I found myself watching the film of Roald Dahl’s Charlie and the Chocolate Factory recently (the Johnny Depp one sadly, not the far superior Gene Wilder original….). Amongst all the singing and the teaching of lessons to obnoxious children, I couldn’t help but notice three themes with real relevance today. I’m sure there’s more if you look hard enough, but to start us off:
Immigration and its impact on local labour markets.
Should Willy Wonka have been allowed to bring Oompa Loompas from Loompaland to work in his factory? Were they just a cheaper option than the previous employees or did they bring unique skills? Was having them live within the factory the best way for encouraging integration and contribution to the local community or would it only breed resentment?

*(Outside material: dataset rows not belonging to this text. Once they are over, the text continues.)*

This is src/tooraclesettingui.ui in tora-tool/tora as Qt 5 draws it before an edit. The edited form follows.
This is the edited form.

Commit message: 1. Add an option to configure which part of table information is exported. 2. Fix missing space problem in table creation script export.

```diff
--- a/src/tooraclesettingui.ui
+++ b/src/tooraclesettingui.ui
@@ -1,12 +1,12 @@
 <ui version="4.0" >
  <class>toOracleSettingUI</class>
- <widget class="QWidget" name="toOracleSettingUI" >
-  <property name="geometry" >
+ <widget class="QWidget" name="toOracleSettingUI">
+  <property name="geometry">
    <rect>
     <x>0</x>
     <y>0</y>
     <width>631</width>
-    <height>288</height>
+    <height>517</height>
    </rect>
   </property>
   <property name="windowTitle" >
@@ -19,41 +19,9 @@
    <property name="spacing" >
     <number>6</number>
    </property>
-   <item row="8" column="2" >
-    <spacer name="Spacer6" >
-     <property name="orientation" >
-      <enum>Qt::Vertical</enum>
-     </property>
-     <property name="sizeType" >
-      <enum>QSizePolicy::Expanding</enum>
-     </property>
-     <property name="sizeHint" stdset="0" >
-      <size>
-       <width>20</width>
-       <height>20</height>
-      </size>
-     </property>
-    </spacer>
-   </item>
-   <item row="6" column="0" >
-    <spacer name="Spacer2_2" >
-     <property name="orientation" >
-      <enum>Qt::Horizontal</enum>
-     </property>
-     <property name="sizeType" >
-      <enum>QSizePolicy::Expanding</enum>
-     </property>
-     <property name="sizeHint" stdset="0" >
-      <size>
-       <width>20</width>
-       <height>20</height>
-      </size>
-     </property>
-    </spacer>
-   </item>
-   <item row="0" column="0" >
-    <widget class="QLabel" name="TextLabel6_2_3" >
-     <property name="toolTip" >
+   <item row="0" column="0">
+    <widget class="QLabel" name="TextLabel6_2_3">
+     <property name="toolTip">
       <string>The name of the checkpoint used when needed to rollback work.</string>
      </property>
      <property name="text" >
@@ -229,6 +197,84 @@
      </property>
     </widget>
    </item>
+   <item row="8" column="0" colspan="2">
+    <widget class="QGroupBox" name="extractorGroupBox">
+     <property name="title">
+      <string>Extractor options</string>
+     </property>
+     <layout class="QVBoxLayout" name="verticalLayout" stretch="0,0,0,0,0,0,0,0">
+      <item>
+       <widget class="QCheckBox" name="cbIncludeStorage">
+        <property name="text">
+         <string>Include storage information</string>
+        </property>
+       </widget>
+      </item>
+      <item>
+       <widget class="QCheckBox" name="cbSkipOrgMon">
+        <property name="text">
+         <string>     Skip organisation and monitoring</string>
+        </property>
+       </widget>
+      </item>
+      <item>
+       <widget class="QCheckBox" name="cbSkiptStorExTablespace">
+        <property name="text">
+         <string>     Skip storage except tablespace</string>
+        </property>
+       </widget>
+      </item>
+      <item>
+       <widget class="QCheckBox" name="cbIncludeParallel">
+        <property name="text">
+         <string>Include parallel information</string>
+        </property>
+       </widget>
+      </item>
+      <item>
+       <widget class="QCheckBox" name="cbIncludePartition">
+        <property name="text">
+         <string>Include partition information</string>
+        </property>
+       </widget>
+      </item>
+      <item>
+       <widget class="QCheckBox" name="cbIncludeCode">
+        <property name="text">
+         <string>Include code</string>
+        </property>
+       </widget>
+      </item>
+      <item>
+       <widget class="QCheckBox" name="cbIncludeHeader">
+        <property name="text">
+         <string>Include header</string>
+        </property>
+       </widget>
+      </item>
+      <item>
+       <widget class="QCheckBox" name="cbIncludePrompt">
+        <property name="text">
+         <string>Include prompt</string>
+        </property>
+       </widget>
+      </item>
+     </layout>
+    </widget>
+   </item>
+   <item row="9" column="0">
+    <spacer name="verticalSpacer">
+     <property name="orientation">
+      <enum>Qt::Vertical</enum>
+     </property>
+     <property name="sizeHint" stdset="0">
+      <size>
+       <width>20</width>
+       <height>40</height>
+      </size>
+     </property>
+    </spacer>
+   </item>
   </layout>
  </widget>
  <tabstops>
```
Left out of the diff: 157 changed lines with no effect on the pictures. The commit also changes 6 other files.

Loss of jobs to automation.
Few would argue that, were they running the toothpaste factory, they wouldn’t also have considered replacing Charlie’s dad with a top-putting-on robot (it did look very effective). But what did that have to mean for Charlie’s dad – the sole earner in his household. Could the company have found other work for him? Were there local opportunities for him to retrain?
And finally, business succession.

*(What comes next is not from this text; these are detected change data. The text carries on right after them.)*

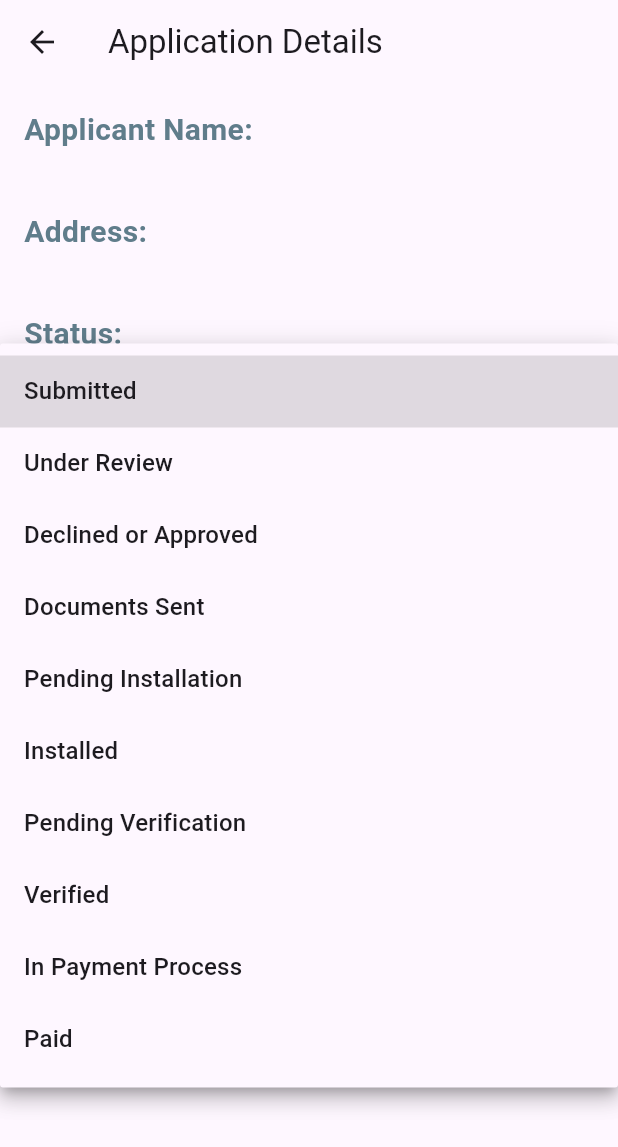
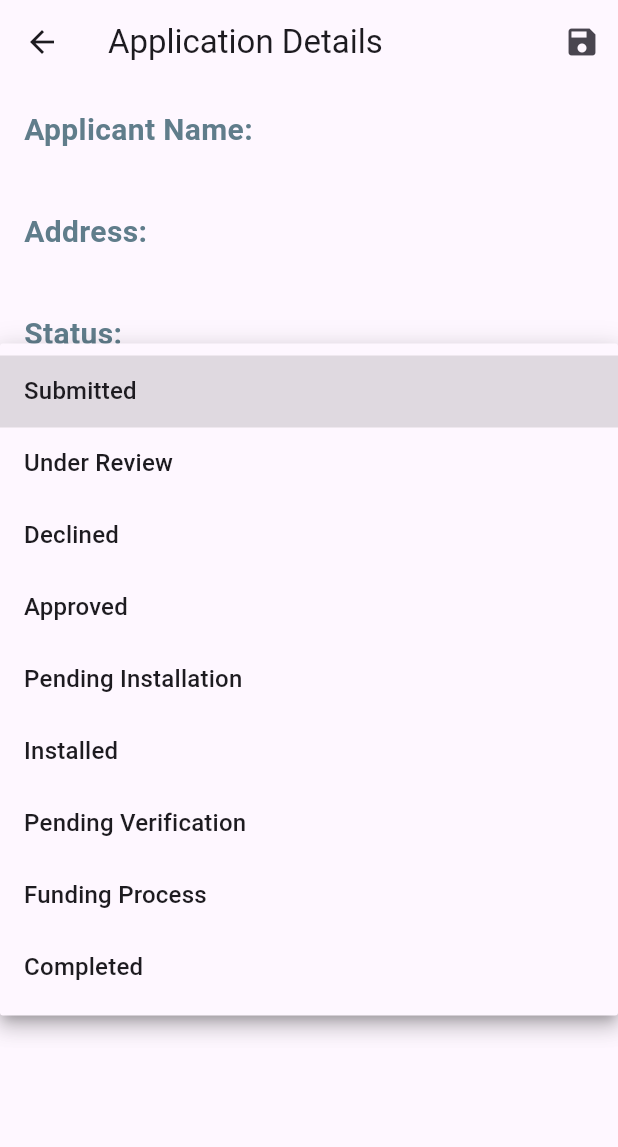
Before and after one commit to frpatino6/SerratoWaterApp, a Flutter app: the UpdateApplicationStatus screen opened directly with empty values, after a tap on the "arrow drop down" icon, on a phone screen of 412 x 824 dp. Shown: the top 1147 px of the screen. Run offline on Flutter 3.47's test engine with Material 3 defaults, Android fonts, the phone set to English and light mode, and no system bars; our stand-ins replace equatable, file_picker, flutter_bloc, flutter_masked_text2, keyboard_dismisser, shared_preferences; missing offline and left inert: flutter_signature_pad; accounts and stored records are empty; network calls fail.

Commit message:
Update dependencies and fix UI text

```diff
--- a/lib/screens/dashboard_screen.dart
+++ b/lib/screens/dashboard_screen.dart
@@ -51,7 +51,7 @@ class DashboardScreen extends StatelessWidget {
                     mainAxisSize: MainAxisSize.min,
                     children: <Widget>[
                       Icon(Icons.add, size: 50.0),
-                      Text('Add New Client', style: TextStyle(fontSize: 20)),
+                      Text('Add New Customer', style: TextStyle(fontSize: 20)),
                     ],
                   ),
                 ),
--- a/lib/screens/data_capture_screen.dart
+++ b/lib/screens/data_capture_screen.dart
@@ -223,7 +223,7 @@ class _DataCaptureScreenState extends State<DataCaptureScreen> {
     "Well Water System",
     "MM7000",
     "Alkaline Stage",
-    "5 Years soaps"
+    "5 Years Soaps"
   ];
   List<String?> _selectedProducts = [];
   String? _selectedProduct;
@@ -393,7 +393,7 @@ class _DataCaptureScreenState extends State<DataCaptureScreen> {
                         borderRadius: BorderRadius.all(Radius.circular(2)),
                       ),
                     ),
-                    child: const Text('Products Sale'),
+                    child: const Text('Products'),
                   ),
                   const SizedBox(height: 10),
                   Wrap(
--- a/lib/screens/mis_transacciones_screen.dart
+++ b/lib/screens/mis_transacciones_screen.dart
@@ -119,13 +119,17 @@ class CustomListItem extends StatelessWidget {
         text: TextSpan(
           children: [
             const TextSpan(
-                text: 'Applicant name: ',
+                text: 'Customer name: ',
                 style: TextStyle(fontWeight: FontWeight.bold)),
             TextSpan(text: '${saleData.applicantName}\n'),
             const TextSpan(
                 text: 'Address: ',
                 style: TextStyle(fontWeight: FontWeight.bold)),
             TextSpan(text: '${saleData.address}\n'),
+            const TextSpan(
+                text: 'Status: ',
+                style: TextStyle(fontWeight: FontWeight.bold)),
+            TextSpan(text: '${saleData.applicationState}\n'),
           ],
           style: const TextStyle(color: Colors.black54),
         ),
--- a/lib/screens/profile_screen.dart
+++ b/lib/screens/profile_screen.dart
@@ -67,7 +67,8 @@ class ProfileScreen extends StatelessWidget {
                       ),
                       TextFormField(
                         controller: surnameController,
-                        decoration: const InputDecoration(labelText: 'Surname'),
+                        decoration:
+                            const InputDecoration(labelText: 'Last Name'),
                       ),
                       TextFormField(
                         controller: phoneController,
--- a/lib/screens/register_screen.dart
+++ b/lib/screens/register_screen.dart
@@ -79,7 +79,7 @@ class _RegisterScreenState extends State<RegisterScreen> {
               buildTextField(
                   acceptOnlyNumbers: true,
                   controller: _socialSecurityController,
-                  labelText: 'Social Security Number'),
+                  labelText: 'Social Security Number/Itin'),
               const SizedBox(height: 20),
               submitButton(),
             ],
--- a/lib/screens/update_application_status.dart
+++ b/lib/screens/update_application_status.dart
@@ -24,19 +24,24 @@ class UpdateApplicationStatus extends StatelessWidget {
     List<String> statusOptions = [
       "Submitted",
       "Under Review",
-      "Declined or Approved",
-      "Documents Sent",
+      "Declined",
+      "Approved",
       "Pending Installation",
       "Installed",
       "Pending Verification",
-      "Verified",
-      "In Payment Process",
-      "Paid"
+      "Funding Process",
+      "Completed",
     ];
 
     return Scaffold(
       appBar: AppBar(
         title: const Text('Application Details'),
+        actions: [
+          IconButton(
+            icon: const Icon(Icons.save),
+            onPressed: () {},
+          ),
+        ],
       ),
       body: Padding(
         padding: const EdgeInsets.all(16.0),
@@ -60,9 +65,7 @@ class UpdateApplicationStatus extends StatelessWidget {
                   child: Text(value),
                 );
               }).toList(),
-              onChanged: (String? newValue) {
-                // Aquí puedes manejar el cambio de estado si es necesario
-              },
+              onChanged: (String? newValue) {},
             ),
             const SizedBox(height: 16),
             Text('Product List', style: headingStyle),
```
Also changed, not shown: lib/screens/co_applicant_form.dart (+0 -8 lines), lib/widgets/products_sale.dart (+4 -4 lines), 1 other file.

The story is, of course, effectively one of succession planning. Willy Wonka had no obvious heir, and, aware of his own mortality, he sets about finding a successor to own and run the factory. Was picking between 5 golden ticket winners an effective plan? Was Charlie the right successor? Much as we could criticise this strategy, bear in mind that only 13% of UK family businesses have a robust, documented and communicated succession plan. If you’re in the other 87%, it’s hard to criticise the Willy Wonka plan. As they (almost) say, people in glass elevators shouldn’t throw stones……
We’ve successfully worked with many businesses, including family companies, on defining and implementing their succession plans. We have yet to resort to putting tickets in chocolate bars!